Ackermann’s approach of layering and visible complexity makes the works ultimately unknowable, eluding any efforts to be read as stories.
In the artist’s first exhibition at Hauser & Wirth Monaco, Hungarian-born, New York-based Rita Ackermann presents a brand-new body of work from her Mama series which began in 2019. The exhibition consists of paintings on canvas which reveal her persisting interrogation of line, colour and form. In Ackermann’s new suite of Mama paintings, repeated imagery is often combined with vivid swathes of colour, giving her work an enigmatic visual component that oscillates between abstraction and figuration.

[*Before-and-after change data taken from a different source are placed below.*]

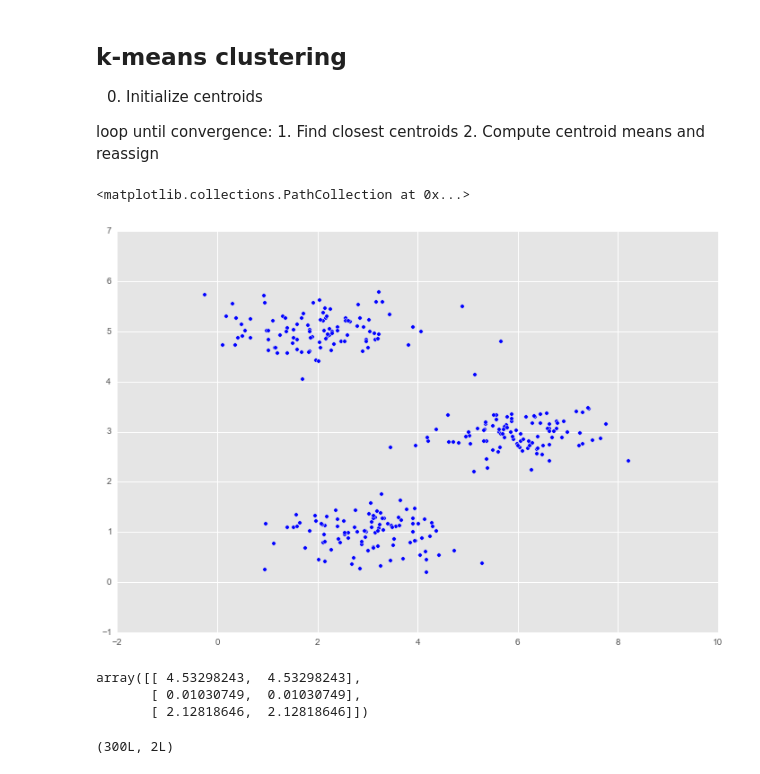
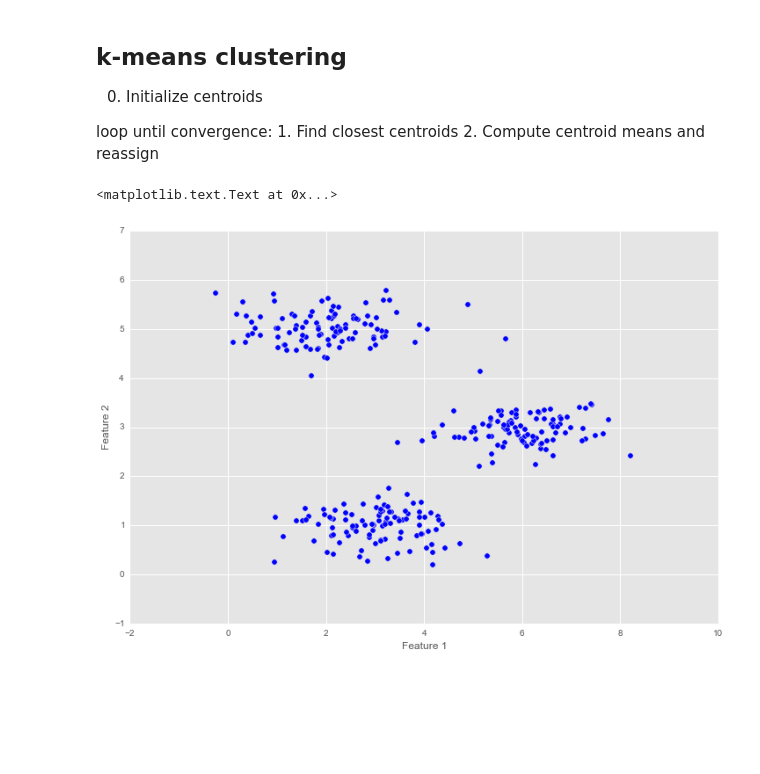
Before and after one commit to Sandeep42/machine-learning-coursera-on-your-face, a Jupyter notebook: Exercise 7 k-means and principal component analysis.ipynb, the cells around one changed output. Saved outputs shown, nothing was run; the diff lists cells and outputs as text; code cells hidden in the pictures; blank space fills up the shorter version.

```diff
--- a/Exercise 7 k-means and principal component analysis.ipynb
+++ b/Exercise 7 k-means and principal component analysis.ipynb
@@ -26,10 +26,12 @@ data = loadmat('res/ex7data2.mat')
 # %%
 data1= data['X']
 # %%
-plt.scatter(data1[:,0], data1[:,1])
+plt.scatter(data1[:,0], data1[:,1],s=40)
+plt.xlabel('Feature 1')
+plt.ylabel('Feature 2')
 # %% [output]
-<matplotlib.collections.PathCollection at 0x...>
+<matplotlib.text.Text at 0x...>
-[figure, old version]
+[figure, new version]
 # %%
 def kMeansInitCentroids(X,K):
     (m,n) = X.shape
@@ -74,13 +77,3 @@ X = np.c_[data1[:,0],data1[:,1]]
 initial_centroids = kMeansInitCentroids(X, 3)
 # %%
 centroids, idx = runKmeans(X, initial_centroids, max_iters = 100)
-# %%
-centroids
-# %% [output]
-array([[ 4.53298243,  4.53298243],
-       [ 0.01030749,  0.01030749],
-       [ 2.12818646,  2.12818646]])
-# %%
-X.shape
-# %% [output]
-(300L, 2L)
```
Also changed, not shown: parts of 6 cells of this notebook.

Works in the exhibition including ‘Mama, Monte Carlo’ (2021) and ‘Mama, How can you see someone’s soul?’ (2021) depict figures and motifs that rise to the surface of the canvas, only to dissolve and reappear elsewhere again. Lying beneath layers of oil paint are drawings in china marker or ink that are left obscured. Thick layers of impasto and oil are also vigorously applied and scraped in such works, culminating in a layering effect that is often created by chance instances and combinations of accidental gestures.

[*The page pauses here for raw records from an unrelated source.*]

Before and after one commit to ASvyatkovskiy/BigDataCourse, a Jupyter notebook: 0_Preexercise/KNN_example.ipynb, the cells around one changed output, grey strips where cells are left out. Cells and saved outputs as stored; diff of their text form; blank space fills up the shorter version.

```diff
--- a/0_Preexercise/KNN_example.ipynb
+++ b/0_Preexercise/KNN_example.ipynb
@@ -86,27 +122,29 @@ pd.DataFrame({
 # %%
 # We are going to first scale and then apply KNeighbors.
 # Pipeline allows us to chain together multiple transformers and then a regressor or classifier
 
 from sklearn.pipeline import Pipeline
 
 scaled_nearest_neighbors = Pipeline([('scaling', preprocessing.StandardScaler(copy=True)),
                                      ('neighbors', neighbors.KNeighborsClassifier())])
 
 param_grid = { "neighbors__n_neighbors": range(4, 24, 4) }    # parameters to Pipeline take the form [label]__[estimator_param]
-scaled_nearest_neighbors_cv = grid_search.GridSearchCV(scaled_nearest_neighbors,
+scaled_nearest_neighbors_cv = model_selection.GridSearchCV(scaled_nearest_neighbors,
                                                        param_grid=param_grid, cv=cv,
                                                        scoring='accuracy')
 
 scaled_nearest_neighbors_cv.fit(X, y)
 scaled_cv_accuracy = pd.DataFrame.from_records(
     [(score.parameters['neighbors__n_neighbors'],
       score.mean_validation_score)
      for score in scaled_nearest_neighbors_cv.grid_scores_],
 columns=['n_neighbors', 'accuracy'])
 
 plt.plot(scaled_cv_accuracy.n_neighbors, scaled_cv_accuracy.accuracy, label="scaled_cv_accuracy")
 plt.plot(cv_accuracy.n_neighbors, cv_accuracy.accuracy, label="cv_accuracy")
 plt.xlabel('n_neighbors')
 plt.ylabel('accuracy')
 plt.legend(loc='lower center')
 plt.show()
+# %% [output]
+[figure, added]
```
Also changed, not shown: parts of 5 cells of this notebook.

Some drawn forms are disrupted by bursts of colour or are incessantly scraped away with finger marks until they’re gone, exemplified in works such as ‘Mama, Yves’s Mask’ (2021) or ‘Mama, the Knight of the Cave’ (2021). The weight of the paint’s application combined with the additive and subtractive process of colour and figurative line, evoke a nuanced interior realm.

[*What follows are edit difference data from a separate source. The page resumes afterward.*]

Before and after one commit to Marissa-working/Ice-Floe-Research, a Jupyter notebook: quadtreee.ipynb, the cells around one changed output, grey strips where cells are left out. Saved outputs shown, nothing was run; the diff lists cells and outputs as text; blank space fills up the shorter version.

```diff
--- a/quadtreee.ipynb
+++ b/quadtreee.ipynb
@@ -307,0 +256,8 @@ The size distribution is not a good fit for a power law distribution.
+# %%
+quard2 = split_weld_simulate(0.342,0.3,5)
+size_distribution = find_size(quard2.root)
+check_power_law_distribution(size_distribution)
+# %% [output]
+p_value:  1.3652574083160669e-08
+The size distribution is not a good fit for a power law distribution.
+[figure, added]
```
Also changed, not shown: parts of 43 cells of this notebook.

‘As soon as an image becomes clear or readable, in the very same moment it loses its own meaning in another form. The painting keeps everything well hidden, cloaked in great secrecy. The painting contains of multitude of transparent line figures and forms. This multitude should evoke simplicity and sincerity rather than any sort of sophistication. The picture must fall a thousand times but each time it picks itself up again to fulfill its mission to serve the unknowable, unnamable, anew. When a painting begins it must constantly begin anew, as though there was never a predecessor. Each painting has to start from the lowest level to build itself up no matter what level its predecessor accomplished. Sophistication is unnecessary. Painting doesn’t require complicated thinking, but sincerity.’
The opposing impulses of creation and destruction mark the touchstone of the Hungarian-born, New York-based artist Rita Ackermann’s practice, which continues to evolve and manifest itself in the shift from representation to abstraction.